→ Work to complete
Each record must appear in the answer exactly as it does in the data.

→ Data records
Segment Open
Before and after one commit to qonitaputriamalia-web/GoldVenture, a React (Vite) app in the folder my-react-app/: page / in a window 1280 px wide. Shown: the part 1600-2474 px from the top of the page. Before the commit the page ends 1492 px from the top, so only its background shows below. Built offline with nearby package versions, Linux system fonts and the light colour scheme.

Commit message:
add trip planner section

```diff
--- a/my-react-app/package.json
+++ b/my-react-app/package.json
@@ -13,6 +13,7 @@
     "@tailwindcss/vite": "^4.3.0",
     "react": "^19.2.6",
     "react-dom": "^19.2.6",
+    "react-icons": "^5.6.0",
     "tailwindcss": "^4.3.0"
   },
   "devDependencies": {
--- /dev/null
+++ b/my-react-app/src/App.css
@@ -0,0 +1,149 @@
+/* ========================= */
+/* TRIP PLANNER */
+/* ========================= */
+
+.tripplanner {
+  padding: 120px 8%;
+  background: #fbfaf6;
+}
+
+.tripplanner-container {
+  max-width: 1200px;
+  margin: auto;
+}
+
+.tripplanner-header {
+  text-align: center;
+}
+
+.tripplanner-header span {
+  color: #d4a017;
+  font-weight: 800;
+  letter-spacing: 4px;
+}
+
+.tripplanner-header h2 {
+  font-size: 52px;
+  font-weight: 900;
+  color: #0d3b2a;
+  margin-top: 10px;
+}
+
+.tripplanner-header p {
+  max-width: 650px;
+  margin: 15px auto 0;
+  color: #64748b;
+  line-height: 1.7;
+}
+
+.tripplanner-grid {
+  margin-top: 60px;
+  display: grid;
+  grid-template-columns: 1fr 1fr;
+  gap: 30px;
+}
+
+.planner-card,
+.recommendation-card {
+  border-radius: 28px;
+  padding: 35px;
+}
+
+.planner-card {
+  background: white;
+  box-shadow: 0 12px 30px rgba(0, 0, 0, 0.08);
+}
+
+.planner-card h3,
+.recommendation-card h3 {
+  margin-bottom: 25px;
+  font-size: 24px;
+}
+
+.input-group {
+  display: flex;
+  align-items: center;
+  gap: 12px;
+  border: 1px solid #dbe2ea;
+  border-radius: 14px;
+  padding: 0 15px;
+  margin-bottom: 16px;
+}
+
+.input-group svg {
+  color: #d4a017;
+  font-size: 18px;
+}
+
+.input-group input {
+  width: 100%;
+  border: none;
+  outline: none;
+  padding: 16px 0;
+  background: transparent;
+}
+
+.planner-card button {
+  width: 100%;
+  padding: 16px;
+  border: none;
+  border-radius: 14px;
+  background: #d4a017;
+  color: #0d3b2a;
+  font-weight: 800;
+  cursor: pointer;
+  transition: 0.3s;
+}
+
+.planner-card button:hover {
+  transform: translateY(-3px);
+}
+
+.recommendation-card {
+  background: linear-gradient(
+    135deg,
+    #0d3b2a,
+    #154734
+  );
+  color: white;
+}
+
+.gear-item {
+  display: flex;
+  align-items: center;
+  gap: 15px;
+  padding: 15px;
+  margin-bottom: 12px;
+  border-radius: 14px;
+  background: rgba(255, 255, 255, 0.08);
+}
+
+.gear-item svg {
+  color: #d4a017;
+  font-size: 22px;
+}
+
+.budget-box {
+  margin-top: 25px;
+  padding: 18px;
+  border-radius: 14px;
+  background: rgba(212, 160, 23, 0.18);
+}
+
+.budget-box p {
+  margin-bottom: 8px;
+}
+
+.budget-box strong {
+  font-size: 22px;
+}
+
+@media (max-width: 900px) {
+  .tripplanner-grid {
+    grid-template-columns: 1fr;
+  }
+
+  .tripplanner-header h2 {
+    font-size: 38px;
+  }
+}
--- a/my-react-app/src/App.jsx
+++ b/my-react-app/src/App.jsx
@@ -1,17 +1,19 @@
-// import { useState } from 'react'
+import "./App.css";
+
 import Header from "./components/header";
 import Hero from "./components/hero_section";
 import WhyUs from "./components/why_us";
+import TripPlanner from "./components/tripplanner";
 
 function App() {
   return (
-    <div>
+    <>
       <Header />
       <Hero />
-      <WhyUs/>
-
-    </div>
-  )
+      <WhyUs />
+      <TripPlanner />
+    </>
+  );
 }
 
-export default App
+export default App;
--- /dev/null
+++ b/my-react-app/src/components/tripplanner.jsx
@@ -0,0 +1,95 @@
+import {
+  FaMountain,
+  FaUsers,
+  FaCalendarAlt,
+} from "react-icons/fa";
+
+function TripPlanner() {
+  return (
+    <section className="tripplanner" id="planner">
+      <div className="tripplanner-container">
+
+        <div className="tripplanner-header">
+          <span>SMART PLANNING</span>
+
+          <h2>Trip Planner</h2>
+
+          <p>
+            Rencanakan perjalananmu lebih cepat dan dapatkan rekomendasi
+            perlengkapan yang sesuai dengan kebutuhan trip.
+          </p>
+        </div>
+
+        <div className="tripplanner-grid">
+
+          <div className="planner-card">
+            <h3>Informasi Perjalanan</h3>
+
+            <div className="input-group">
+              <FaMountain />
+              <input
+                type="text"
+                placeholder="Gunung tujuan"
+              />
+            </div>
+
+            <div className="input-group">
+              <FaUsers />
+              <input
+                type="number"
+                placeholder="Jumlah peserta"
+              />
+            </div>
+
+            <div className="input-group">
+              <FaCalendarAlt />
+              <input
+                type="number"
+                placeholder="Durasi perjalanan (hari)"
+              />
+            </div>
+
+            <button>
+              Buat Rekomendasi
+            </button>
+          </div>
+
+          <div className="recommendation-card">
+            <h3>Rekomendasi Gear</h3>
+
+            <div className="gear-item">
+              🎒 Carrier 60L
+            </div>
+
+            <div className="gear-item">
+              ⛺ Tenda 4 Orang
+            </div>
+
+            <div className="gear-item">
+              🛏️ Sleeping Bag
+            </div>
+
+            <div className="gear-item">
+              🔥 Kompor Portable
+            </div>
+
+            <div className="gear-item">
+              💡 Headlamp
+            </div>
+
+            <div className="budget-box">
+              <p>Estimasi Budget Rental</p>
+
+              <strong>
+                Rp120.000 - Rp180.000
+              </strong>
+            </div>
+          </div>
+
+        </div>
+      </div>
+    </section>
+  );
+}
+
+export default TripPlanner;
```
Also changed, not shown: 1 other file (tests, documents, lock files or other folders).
Segment Closed
→ Answer space
Before and after one commit to qonitaputriamalia-web/GoldVenture, a React (Vite) app in the folder my-react-app/: page / in a window 1280 px wide. Shown: the part 1600-2474 px from the top of the page. Before the commit the page ends 1492 px from the top, so only its background shows below. Built offline with nearby package versions, Linux system fonts and the light colour scheme.

Commit message:
add trip planner section

```diff
--- a/my-react-app/package.json
+++ b/my-react-app/package.json
@@ -13,6 +13,7 @@
     "@tailwindcss/vite": "^4.3.0",
     "react": "^19.2.6",
     "react-dom": "^19.2.6",
+    "react-icons": "^5.6.0",
     "tailwindcss": "^4.3.0"
   },
   "devDependencies": {
--- /dev/null
+++ b/my-react-app/src/App.css
@@ -0,0 +1,149 @@
+/* ========================= */
+/* TRIP PLANNER */
+/* ========================= */
+
+.tripplanner {
+  padding: 120px 8%;
+  background: #fbfaf6;
+}
+
+.tripplanner-container {
+  max-width: 1200px;
+  margin: auto;
+}
+
+.tripplanner-header {
+  text-align: center;
+}
+
+.tripplanner-header span {
+  color: #d4a017;
+  font-weight: 800;
+  letter-spacing: 4px;
+}
+
+.tripplanner-header h2 {
+  font-size: 52px;
+  font-weight: 900;
+  color: #0d3b2a;
+  margin-top: 10px;
+}
+
+.tripplanner-header p {
+  max-width: 650px;
+  margin: 15px auto 0;
+  color: #64748b;
+  line-height: 1.7;
+}
+
+.tripplanner-grid {
+  margin-top: 60px;
+  display: grid;
+  grid-template-columns: 1fr 1fr;
+  gap: 30px;
+}
+
+.planner-card,
+.recommendation-card {
+  border-radius: 28px;
+  padding: 35px;
+}
+
+.planner-card {
+  background: white;
+  box-shadow: 0 12px 30px rgba(0, 0, 0, 0.08);
+}
+
+.planner-card h3,
+.recommendation-card h3 {
+  margin-bottom: 25px;
+  font-size: 24px;
+}
+
+.input-group {
+  display: flex;
+  align-items: center;
+  gap: 12px;
+  border: 1px solid #dbe2ea;
+  border-radius: 14px;
+  padding: 0 15px;
+  margin-bottom: 16px;
+}
+
+.input-group svg {
+  color: #d4a017;
+  font-size: 18px;
+}
+
+.input-group input {
+  width: 100%;
+  border: none;
+  outline: none;
+  padding: 16px 0;
+  background: transparent;
+}
+
+.planner-card button {
+  width: 100%;
+  padding: 16px;
+  border: none;
+  border-radius: 14px;
+  background: #d4a017;
+  color: #0d3b2a;
+  font-weight: 800;
+  cursor: pointer;
+  transition: 0.3s;
+}
+
+.planner-card button:hover {
+  transform: translateY(-3px);
+}
+
+.recommendation-card {
+  background: linear-gradient(
+    135deg,
+    #0d3b2a,
+    #154734
+  );
+  color: white;
+}
+
+.gear-item {
+  display: flex;
+  align-items: center;
+  gap: 15px;
+  padding: 15px;
+  margin-bottom: 12px;
+  border-radius: 14px;
+  background: rgba(255, 255, 255, 0.08);
+}
+
+.gear-item svg {
+  color: #d4a017;
+  font-size: 22px;
+}
+
+.budget-box {
+  margin-top: 25px;
+  padding: 18px;
+  border-radius: 14px;
+  background: rgba(212, 160, 23, 0.18);
+}
+
+.budget-box p {
+  margin-bottom: 8px;
+}
+
+.budget-box strong {
+  font-size: 22px;
+}
+
+@media (max-width: 900px) {
+  .tripplanner-grid {
+    grid-template-columns: 1fr;
+  }
+
+  .tripplanner-header h2 {
+    font-size: 38px;
+  }
+}
--- a/my-react-app/src/App.jsx
+++ b/my-react-app/src/App.jsx
@@ -1,17 +1,19 @@
-// import { useState } from 'react'
+import "./App.css";
+
 import Header from "./components/header";
 import Hero from "./components/hero_section";
 import WhyUs from "./components/why_us";
+import TripPlanner from "./components/tripplanner";
 
 function App() {
   return (
-    <div>
+    <>
       <Header />
       <Hero />
-      <WhyUs/>
-
-    </div>
-  )
+      <WhyUs />
+      <TripPlanner />
+    </>
+  );
 }
 
-export default App
+export default App;
--- /dev/null
+++ b/my-react-app/src/components/tripplanner.jsx
@@ -0,0 +1,95 @@
+import {
+  FaMountain,
+  FaUsers,
+  FaCalendarAlt,
+} from "react-icons/fa";
+
+function TripPlanner() {
+  return (
+    <section className="tripplanner" id="planner">
+      <div className="tripplanner-container">
+
+        <div className="tripplanner-header">
+          <span>SMART PLANNING</span>
+
+          <h2>Trip Planner</h2>
+
+          <p>
+            Rencanakan perjalananmu lebih cepat dan dapatkan rekomendasi
+            perlengkapan yang sesuai dengan kebutuhan trip.
+          </p>
+        </div>
+
+        <div className="tripplanner-grid">
+
+          <div className="planner-card">
+            <h3>Informasi Perjalanan</h3>
+
+            <div className="input-group">
+              <FaMountain />
+              <input
+                type="text"
+                placeholder="Gunung tujuan"
+              />
+            </div>
+
+            <div className="input-group">
+              <FaUsers />
+              <input
+                type="number"
+                placeholder="Jumlah peserta"
+              />
+            </div>
+
+            <div className="input-group">
+              <FaCalendarAlt />
+              <input
+                type="number"
+                placeholder="Durasi perjalanan (hari)"
+              />
+            </div>
+
+            <button>
+              Buat Rekomendasi
+            </button>
+          </div>
+
+          <div className="recommendation-card">
+            <h3>Rekomendasi Gear</h3>
+
+            <div className="gear-item">
+              🎒 Carrier 60L
+            </div>
+
+            <div className="gear-item">
+              ⛺ Tenda 4 Orang
+            </div>
+
+            <div className="gear-item">
+              🛏️ Sleeping Bag
+            </div>
+
+            <div className="gear-item">
+              🔥 Kompor Portable
+            </div>
+
+            <div className="gear-item">
+              💡 Headlamp
+            </div>
+
+            <div className="budget-box">
+              <p>Estimasi Budget Rental</p>
+
+              <strong>
+                Rp120.000 - Rp180.000
+              </strong>
+            </div>
+          </div>
+
+        </div>
+      </div>
+    </section>
+  );
+}
+
+export default TripPlanner;
```
Also changed, not shown: 1 other file (tests, documents, lock files or other folders).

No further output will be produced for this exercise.